Stars: 5 out of 5
Pros: Unique setting brought to life with great characters and story
Cons: None in this universe
The Bottom Line:
Blast off for the moon
With intriguing mystery
In a fun setting
Dashiell finds Murder Spices Up Life on the Moon
I was fortunate to discover Stuart Gibbs with his first middle grade novel, and he’s one of several reasons I started delving back into that sub-genre – I remembered just how fun the books could be when done well. Space Case represents the start of Stuart’s fourth series (one completed and three currently active), and I can already guarantee I will be along for every book in this series, too.
Dashiell Gibson has been living as one of the first humans to colonize the Moon for six months now, and he’s bored.
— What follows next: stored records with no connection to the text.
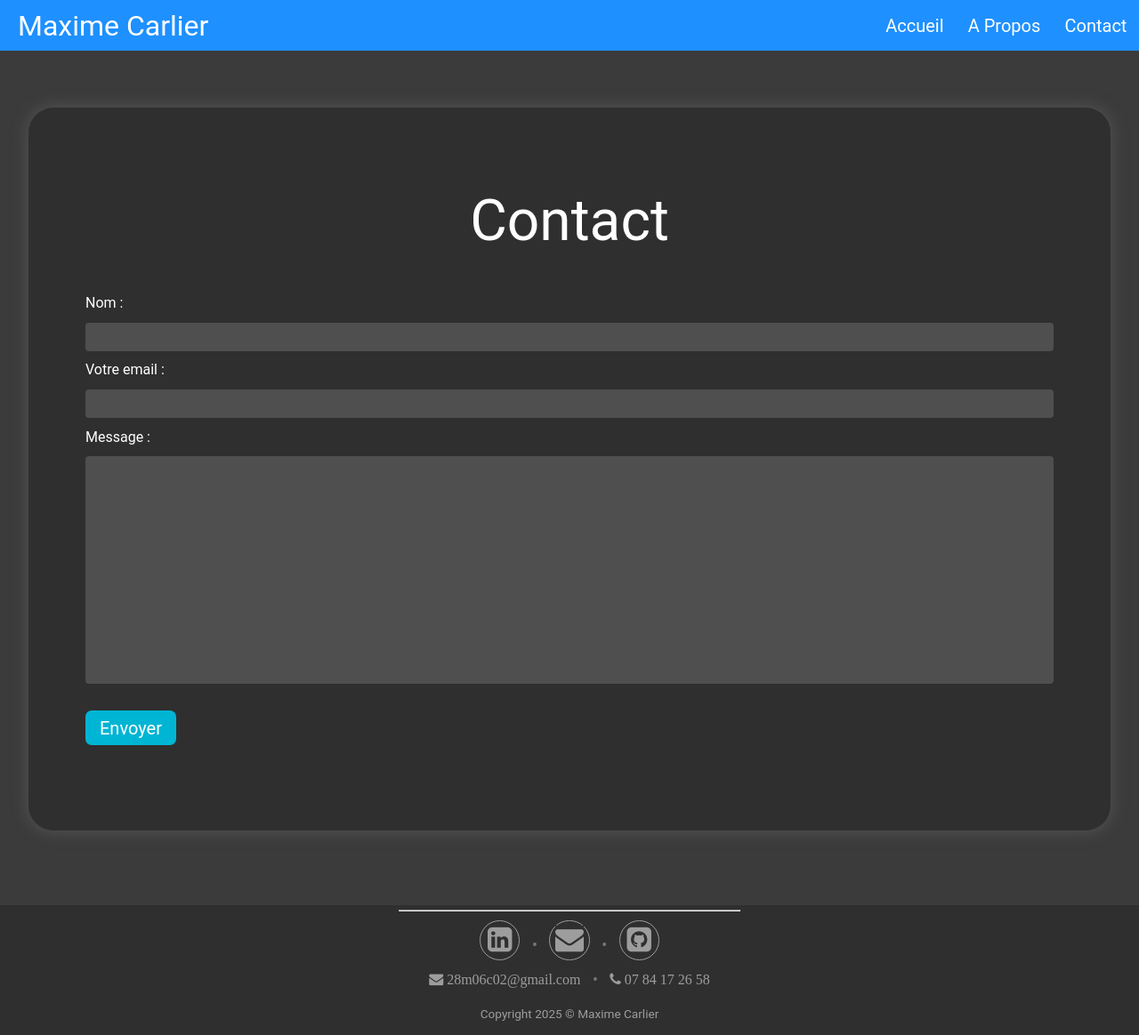
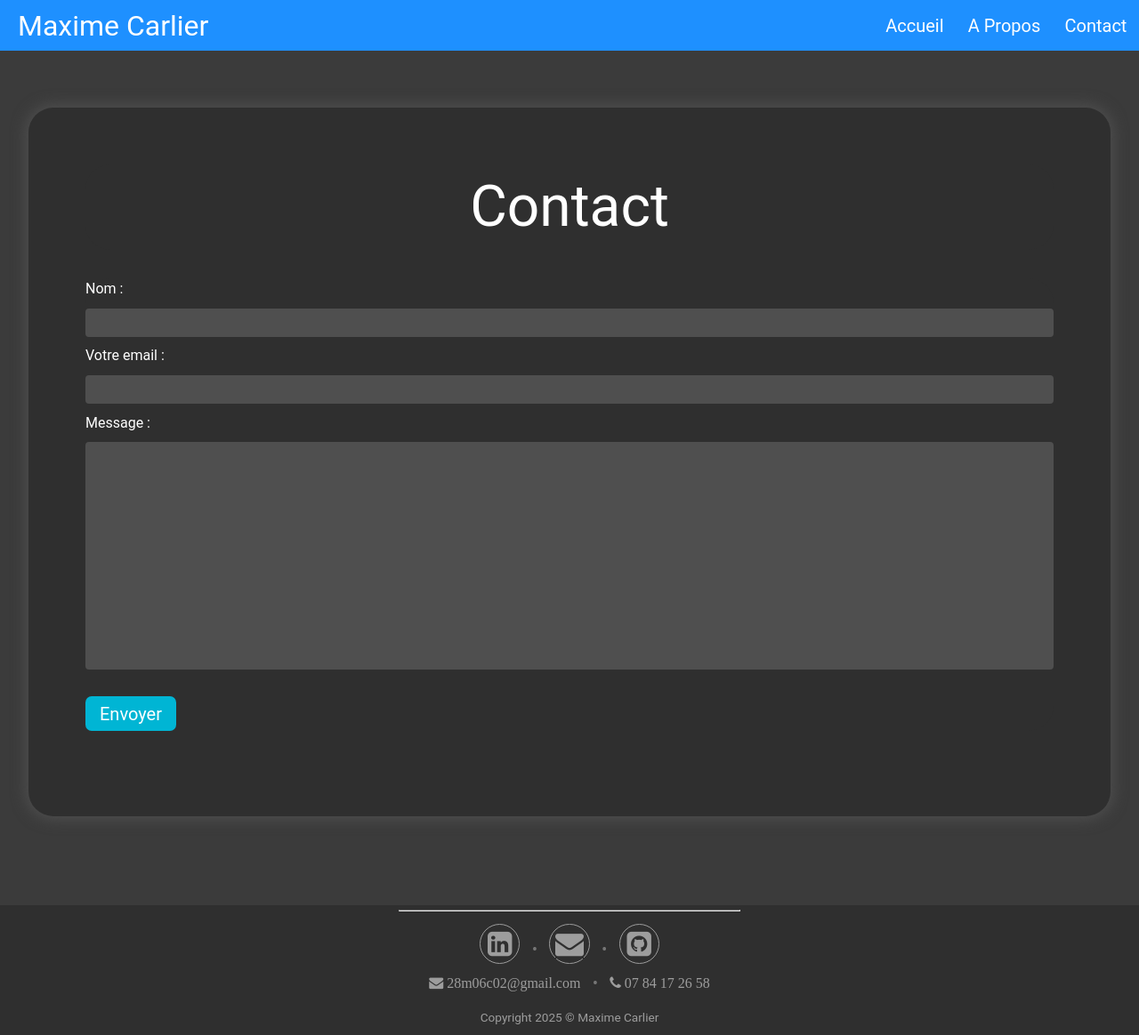
Before and after one commit to Carlier-Maxime/Carlier-Maxime.github.io, a Jekyll site: the page built from contact.html, in a window 1280 px wide. Shown: the whole page at 89% size. Built offline with Jekyll 4.4.1, drawn with Linux system fonts in a browser that asks for light colours.

Commit message:
:lipstick: implement sliding overlay effect with sticky hero and custom shadows

```diff
--- a/style.css
+++ b/style.css
@@ -4,7 +4,6 @@
 h1 {
     text-align: center;
     font-size: var(--font-xxl);
-    margin: var(--space-md) 0;
 }
 
 .navbar, .navbar * {
@@ -73,15 +72,15 @@
 }
 
 .footer {
-    padding: var(--space-xxs) 0;
     margin-top: auto;
     width: 100%;
 }
 
 hr.solid {
     border-top: 1px solid;
+    margin: var(--space-xxs) auto;
     width: 30%;
-    margin: auto;
+    color: var(--fg-abyss);
 }
 
 .footer .social {
@@ -131,6 +130,9 @@
 
 .titre-dev {
     box-sizing: content-box;
+    position: sticky;
+    top: 0;
+    z-index: 1;
     background-image: url('./assets/images/dev.jpg');
     background-color: var(--bg-banner);
     background-size: contain;
@@ -168,6 +170,14 @@
     filter: brightness(1.2) hue-rotate(-10deg);
     box-shadow: 0 0 var(--shadow-blur-md) var(--shadow-spread-sm) var(--bg-btn-border);
     transform: scale(1.05)
+}
+
+.projects-wrapper {
+    padding-top: 1px;
+    --b: var(--shadow-blur-md);
+    box-shadow: 0 calc(var(--b) * -0.5) var(--b) calc(var(--b) * -0.5) var(--bg-voidlike);
+    position: relative;
+    z-index: 10;
 }
 
 #projects {
```
Also changed, not shown: index.html (+5 -2 lines).
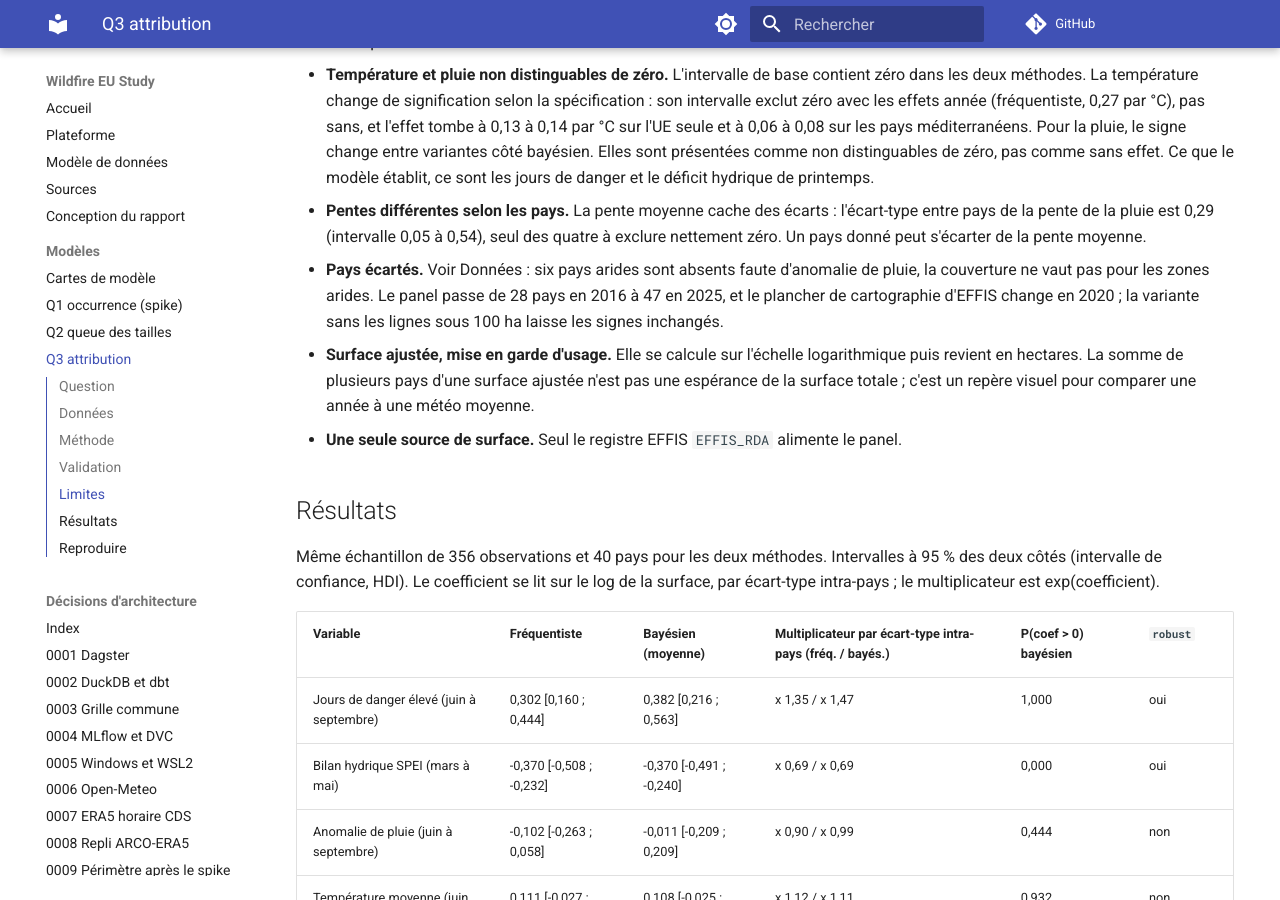
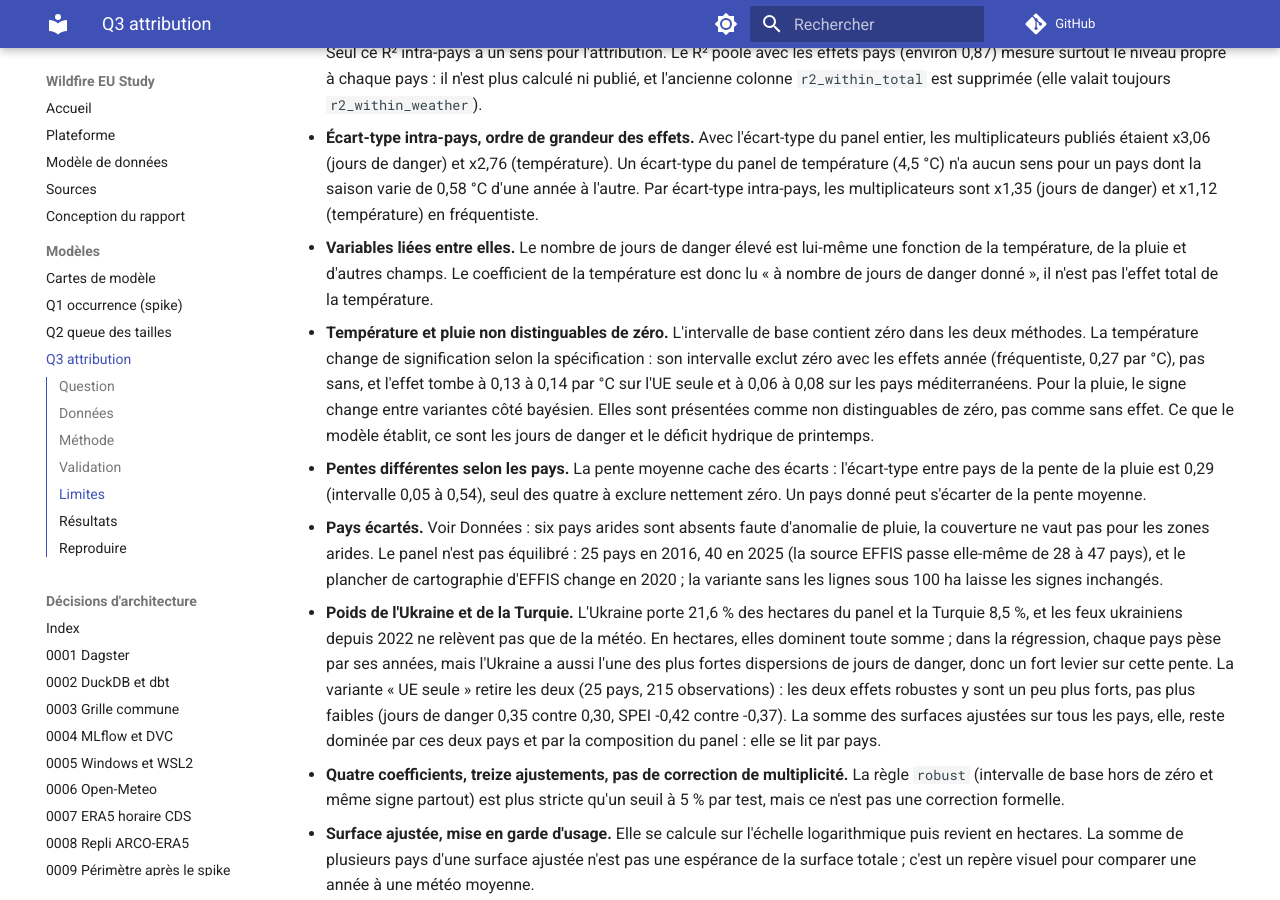
Before and after one commit to MasTristan/wildfire-eu-study, an MkDocs documentation site: the page built from docs/models/q3-attribution.md, in a window 1280 px wide and 900 px high, scrolled down 5556 px. Built offline with MkDocs 1.6.1 and Material for MkDocs 9.7.7, drawn with Linux system fonts in a browser that asks for light colours; comment, search, counter and statistics services are not loaded; some of the changed text lies outside the part shown.

Commit message:
docs(models): summary on top of each card, Brier skill and absolute precision for Q1, Ukraine and panel caveats for Q3

```diff
--- a/docs/models/q3-attribution.md
+++ b/docs/models/q3-attribution.md
@@ -11,11 +11,26 @@
 Les trois runs datent du 2026-11-09 ; chaque ligne des tables porte le `run_id` de
 sa version.
 
+!!! abstract "En bref"
+    La météo de la saison explique environ 30 % de ce qui fait varier la surface
+    brûlée d'un pays d'une année à l'autre, mesuré sur le logarithme de la surface.
+    Deux effets tiennent dans toutes les variantes et dans les deux méthodes : dix
+    jours de danger élevé en plus vont avec une surface multipliée par 1,3 environ,
+    un printemps plus sec d'une unité de SPEI avec un facteur 1,75. La température
+    et la pluie ne se distinguent pas de zéro. **Limite principale : dix années par
+    pays, une attribution statistique et non causale, et des variables météo liées
+    entre elles.**
+
 ## Question
 
 Quand un pays brûle beaucoup plus qu'une année ordinaire, quelle part de l'écart
 s'explique par la météo de la saison ? Et quelle surface aurait brûlé la même année
 avec la météo moyenne du pays ?
+
+Ce qui est estimé est plus étroit que la question : la part de la variance du
+**logarithme** de la surface d'un pays, d'une année à l'autre, que quatre variables
+météo expliquent. Ce n'est pas une part d'hectares, et un pays qui brûle peu compte
+autant qu'un pays qui brûle beaucoup.
 
 La question porte sur les écarts d'un pays à lui-même d'une année sur l'autre.
 Elle ne compare pas les pays entre eux : un pays grand et boisé brûle plus qu'un
@@ -198,9 +213,22 @@
   entre pays de la pente de la pluie est 0,29 (intervalle 0,05 à 0,54), seul des quatre à
   exclure nettement zéro. Un pays donné peut s'écarter de la pente moyenne.
 - **Pays écartés.** Voir Données : six pays arides sont absents faute d'anomalie de
-  pluie, la couverture ne vaut pas pour les zones arides. Le panel passe de 28 pays en
-  2016 à 47 en 2025, et le plancher de cartographie d'EFFIS change en 2020 ; la variante
+  pluie, la couverture ne vaut pas pour les zones arides. Le panel n'est pas équilibré :
+  25 pays en 2016, 40 en 2025 (la source EFFIS passe elle-même de 28 à 47 pays), et le
+  plancher de cartographie d'EFFIS change en 2020 ; la variante
   sans les lignes sous 100 ha laisse les signes inchangés.
+- **Poids de l'Ukraine et de la Turquie.** L'Ukraine porte 21,6 % des hectares du
+  panel et la Turquie 8,5 %, et les feux ukrainiens depuis 2022 ne relèvent pas que de la
+  météo. En hectares, elles dominent toute somme ; dans la régression, chaque pays pèse
+  par ses années, mais l'Ukraine a aussi l'une des plus fortes dispersions de jours de danger, donc
+  un fort levier sur cette pente. La variante « UE seule » retire les deux (25 pays, 215
+  observations) : les deux effets robustes y sont un peu plus forts, pas plus faibles
+  (jours de danger 0,35 contre 0,30, SPEI -0,42 contre -0,37). La somme des surfaces
+  ajustées sur tous les pays, elle, reste dominée par ces deux pays et par la
+  composition du panel : elle se lit par pays.
+- **Quatre coefficients, treize ajustements, pas de correction de multiplicité.** La règle
+  `robust` (intervalle de base hors de zéro et même signe partout) est plus stricte
+  qu'un seuil à 5 % par test, mais ce n'est pas une correction formelle.
 - **Surface ajustée, mise en garde d'usage.** Elle se calcule sur l'échelle logarithmique
   puis revient en hectares. La somme de plusieurs pays d'une surface ajustée n'est
   pas une espérance de la surface totale ; c'est un repère visuel pour comparer
```
Also changed, not shown: docs/models/q1-ignition-spike.md (+33 -2 lines).
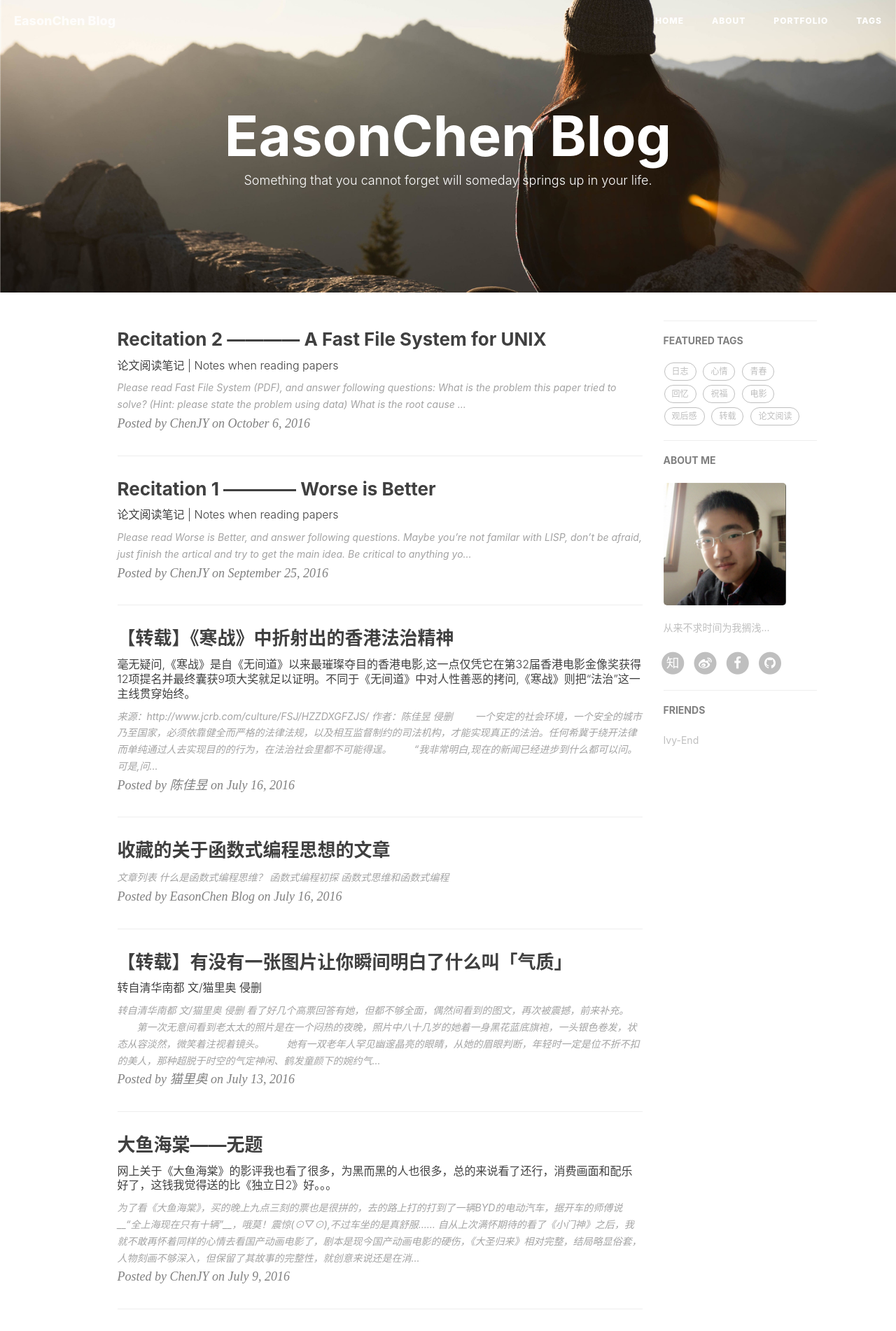
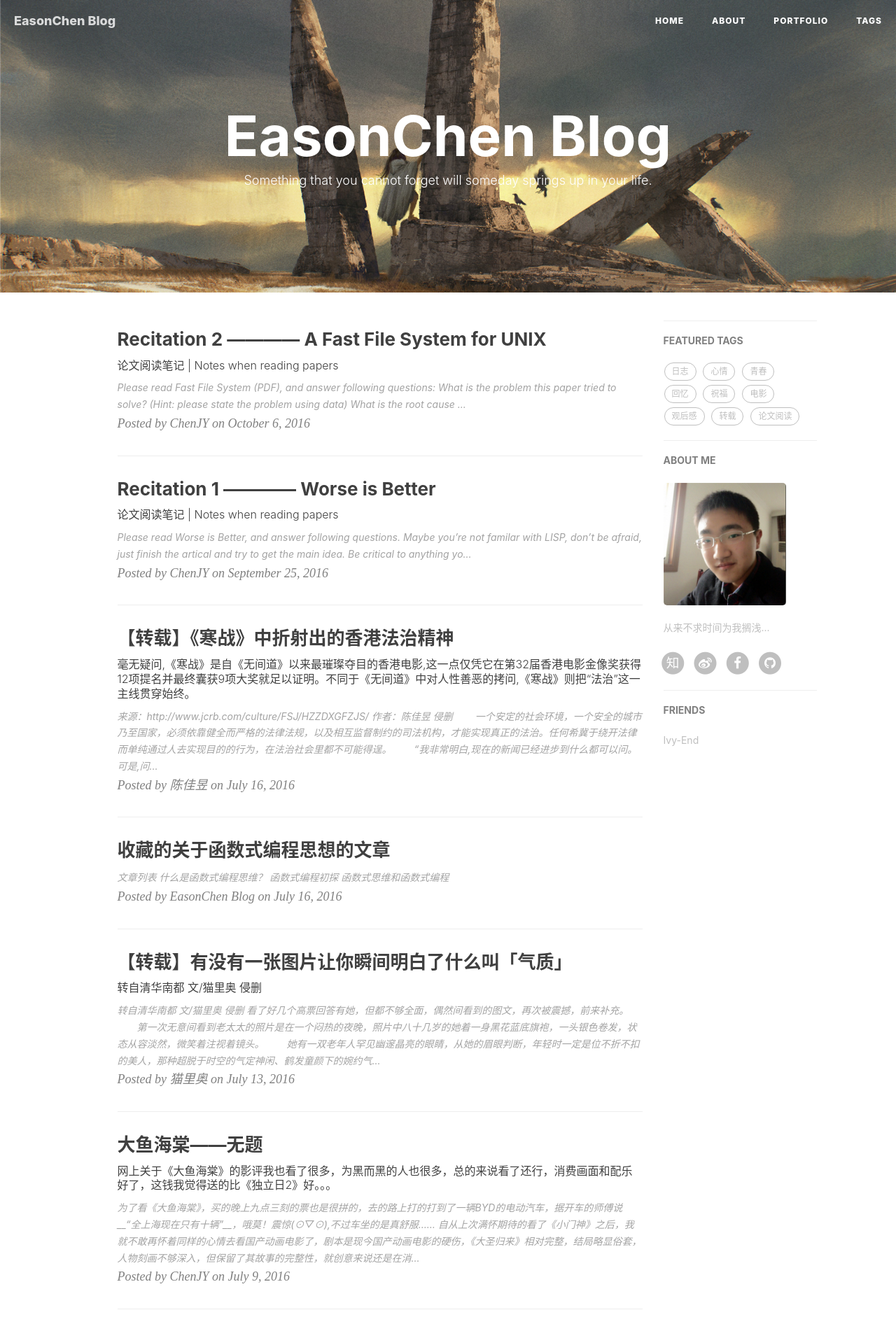
Before and after one commit to jiayangchen/jiayangchen.github.io, a Jekyll site: the page built from index.html, in a window 1280 px wide. Shown: the top 1902 px of the page at 70% size. Built offline with Jekyll 4.4.1, drawn with Linux system fonts in a browser that asks for light colours; nearby versions of some CDN libraries; the list of posts is cut into pages by our own code; comment, search, counter and statistics services are not loaded.

Commit message:
20161005

```diff
--- a/_config.yml
+++ b/_config.yml
@@ -1,7 +1,7 @@
 # Site settings
 title: EasonChen Blog
 SEOTitle: ChenJY Blog
-header-img: img/home_bg.jpg
+header-img: img/WP92S2YJ.jpg
 email: jiayangchen@sjtu.edu.cn
 description: "You know some birds are not meant to be caged, their feathers are just too bright."
 keyword: "jiayangchen,blog,博客, 个人网站, 互联网,软件,Android"
```
Also changed, not shown: img/WP92S2YJ.jpg (added).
There aren’t that many kids his age, and there is even less to do. In fact, he’s found he actually enjoys school since it gives him something to do.
All that changes one night when he overhears Dr. Holtz planning to reveal a big discovery the next morning. Only when morning arrives, Dr. Holtz is found outside the base dead. He’d gone out alone, breaking one of the biggest rules – one he always made sure others followed. Dashiell is certain that foul play was involved, yet no one else believes him, even going so far as to suggest that Dr. Holtz was beginning to go crazy. Is that why Dr. Holtz was outside? Or did someone really kill him?
I must admit I was a bit surprised to see murder as the mystery in a middle grade novel. Usually that’s not the crime under investigation. And yet, it works here. I think the fantasy elements help keep it from being as shocking for the age group as it might otherwise be, but the author also knows the age group and keeps the focus on the puzzle of who and why. I know I had my suspects along the way, but I never saw the ending coming.
Stuart also does a great job of creating a realistic look at space travel, even in the near future of 2041. I found this look at what life would real be like interesting and an added bonus to the story. Plus it provided some great humor as Dashiell explains what life is really like or as the humans forget things like lesser gravity. I laughed several times, and I’m sure the target age group will as well.
Of course, all this is pointless if we don’t like the characters. That’s not something we have to worry about in the slightest. At one point, I actually found myself hoping that none of them would turn out to be the killer – that’s how much I liked them. The kids are the obvious stars, but even the adults were likeable.
So you can see why I will be returning to Mood Base Alpha as soon as the next book launches. Space Case is a fun, captivating debut that will win Stuart Gibbs new fans and keep his loyal fans happy.
This review is an entry in this week's Marvelous Middle Grade Monday.